Then they did an “all-knockout analysis”, which perhaps refers to something like the pathways being matched against each other pathway until the most significant pathway emerged (???). In any case, the analysis highlighted the alanine and aspartate as the most prominent “agonist” metabolites; i.e. metabolites, if I’m reading it right, that would most enhance the metabolism in ME/CFS.

Long COVID

Next, they assessed the metabolic changes from pre to post-exercise in Rob Wust’s illuminating long-COVID study – and found that asparagine was the most downregulated amino acid metabolite in both blood and muscle samples.

ME/CFS and Long COVID

The authors concluded that “a fundamental disruption in amino acid metabolism and energy metabolism” has occurred in both ME/CF and long COVID. The most significant metabolic alteration found involved the breakdown and conversion of alanine and aspartate.

Indications that something is up with alanine have showed up a couple of times in ME/CFS. McGregor’s 1996 “Preliminary determination of the association between symptom expression and urinary metabolites in subjects with chronic fatigue syndrome” study proposed that beta-alanine (and an unknown metabolite) might “provide a molecular basis for developing an objective test for CFS”. In 2006, his “Preliminary determination of a molecular basis of chronic fatigue syndrome” singled out reductions in alanine as a key factor in ME/CFS. Reductions in gut alanine levels showed up in a recent retrospective of gut microbiome studies.

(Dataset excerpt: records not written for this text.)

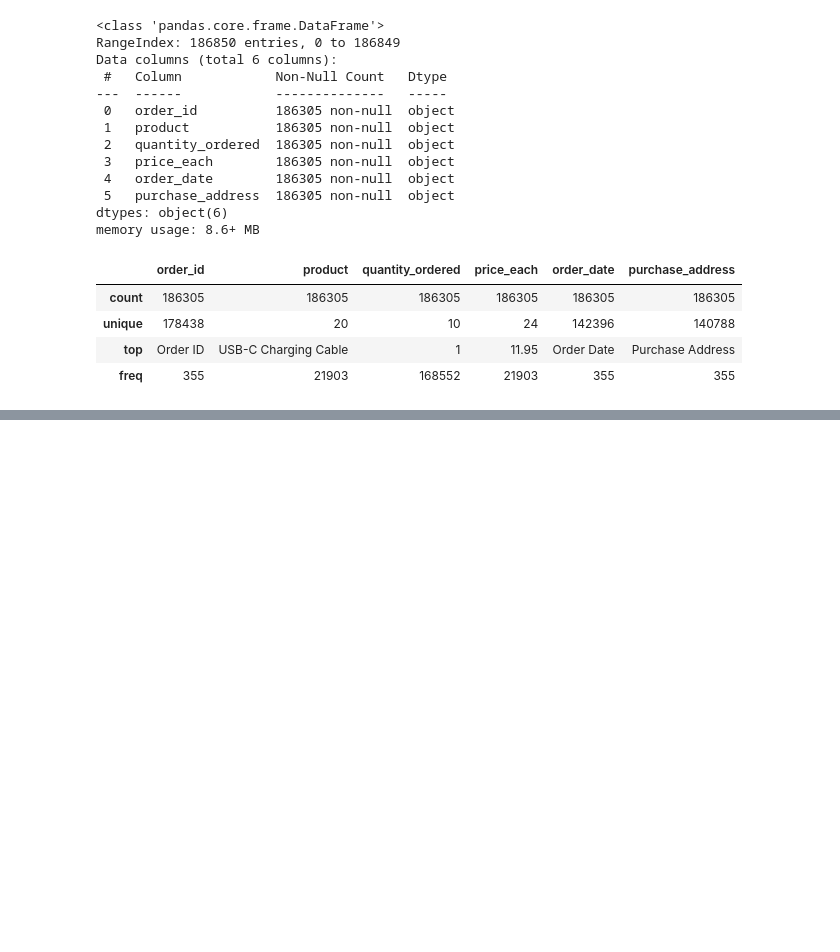
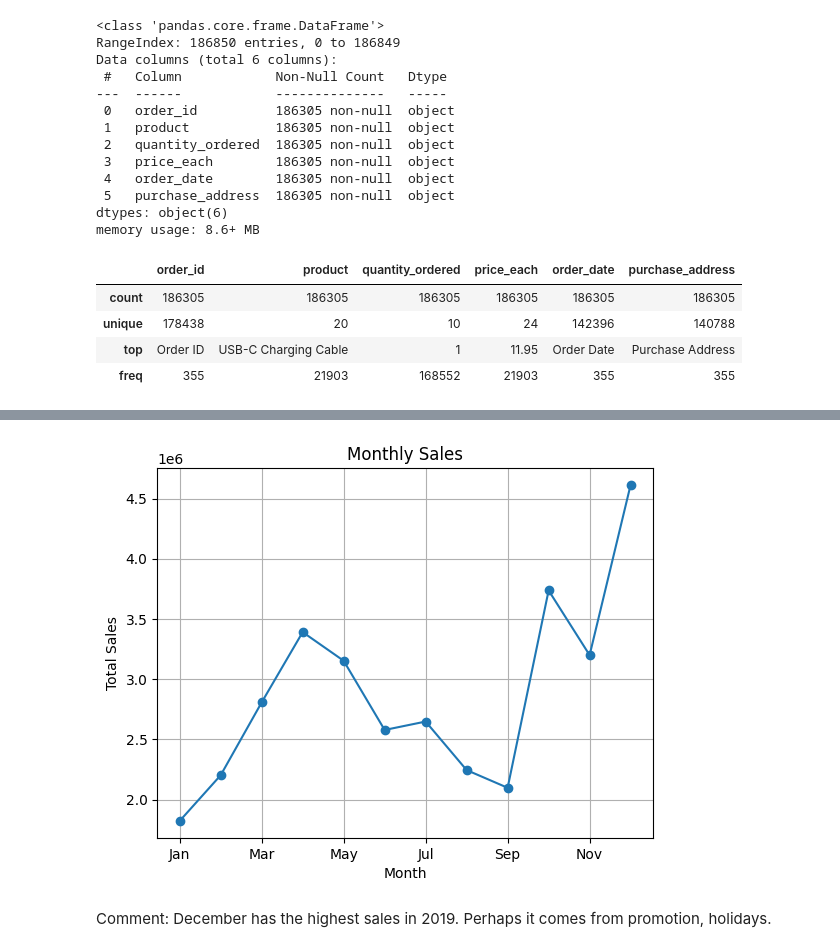
Before and after one commit to HenryHai0407/data_analysis_pandas, a Jupyter notebook: project1.ipynb, the cells around one changed output, grey strips where cells are left out. Cells and saved outputs as stored; diff of their text form; code cells hidden in the pictures; blank space fills up the shorter version.

```diff
--- a/project1.ipynb
+++ b/project1.ipynb
@@ -99,0 +312,5 @@ duplicates
+# %%
+# Delete Unnamed: 0
+df = df.drop(['Unnamed: 0'], axis=1)
+# %%
+df = df.drop(['price_each_str','price_each_float'],axis=1)
@@ -99,0 +336,4 @@ duplicates
+# %%
+# What was the best month for sales?
+df['year'] = df['order_date'].dt.year
+df['month'] = df['order_date'].dt.month
@@ -99,0 +357,2 @@ duplicates
+# %%
+monthly_sales = df.groupby('month')['total'].sum()
@@ -99,0 +444,16 @@ duplicates
+# %%
+# Create month_names as index
+month_names = ['Jan', 'Feb', 'Mar', 'Apr', 'May', 'Jun',
+               'Jul', 'Aug', 'Sep', 'Oct', 'Nov', 'Dec']
+
+monthly_sales.index = month_names
+
+monthly_sales.plot(kind='line',marker='o')
+plt.title('Monthly Sales')
+plt.xlabel('Month')
+plt.ylabel('Total Sales')
+plt.grid(True)
+# %% [output]
+[figure, added]
+# %% [markdown]
+Comment: December has the highest sales in 2019. Perhaps it comes from promotion, holidays.
```
Also changed, not shown: parts of 45 cells of this notebook, 1 other file.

A 2022 mass spectrometry study found alterations of beta-alanine (and arginine and proline metabolism).

Effects

ammonia

Chris Armstrong is checking whether higher than normal levels of ammonia are being produced in ME/CFS.

What do these two amino acids do in the body? Alanine traps and scavenges ammonia and plays a role in the TCA cycle in the mitochondria. The dramatic reduction in alanine found in ME/CFS suggested that the ammonia removal process had been impaired.

That could be a particularly big deal for these diseases. Study after study has shown that amino acids are being preferentially used in ME/CFS to produce energy. Amino acids, though, have a pesky nitrogen atom attached to them that needs to be taken care of.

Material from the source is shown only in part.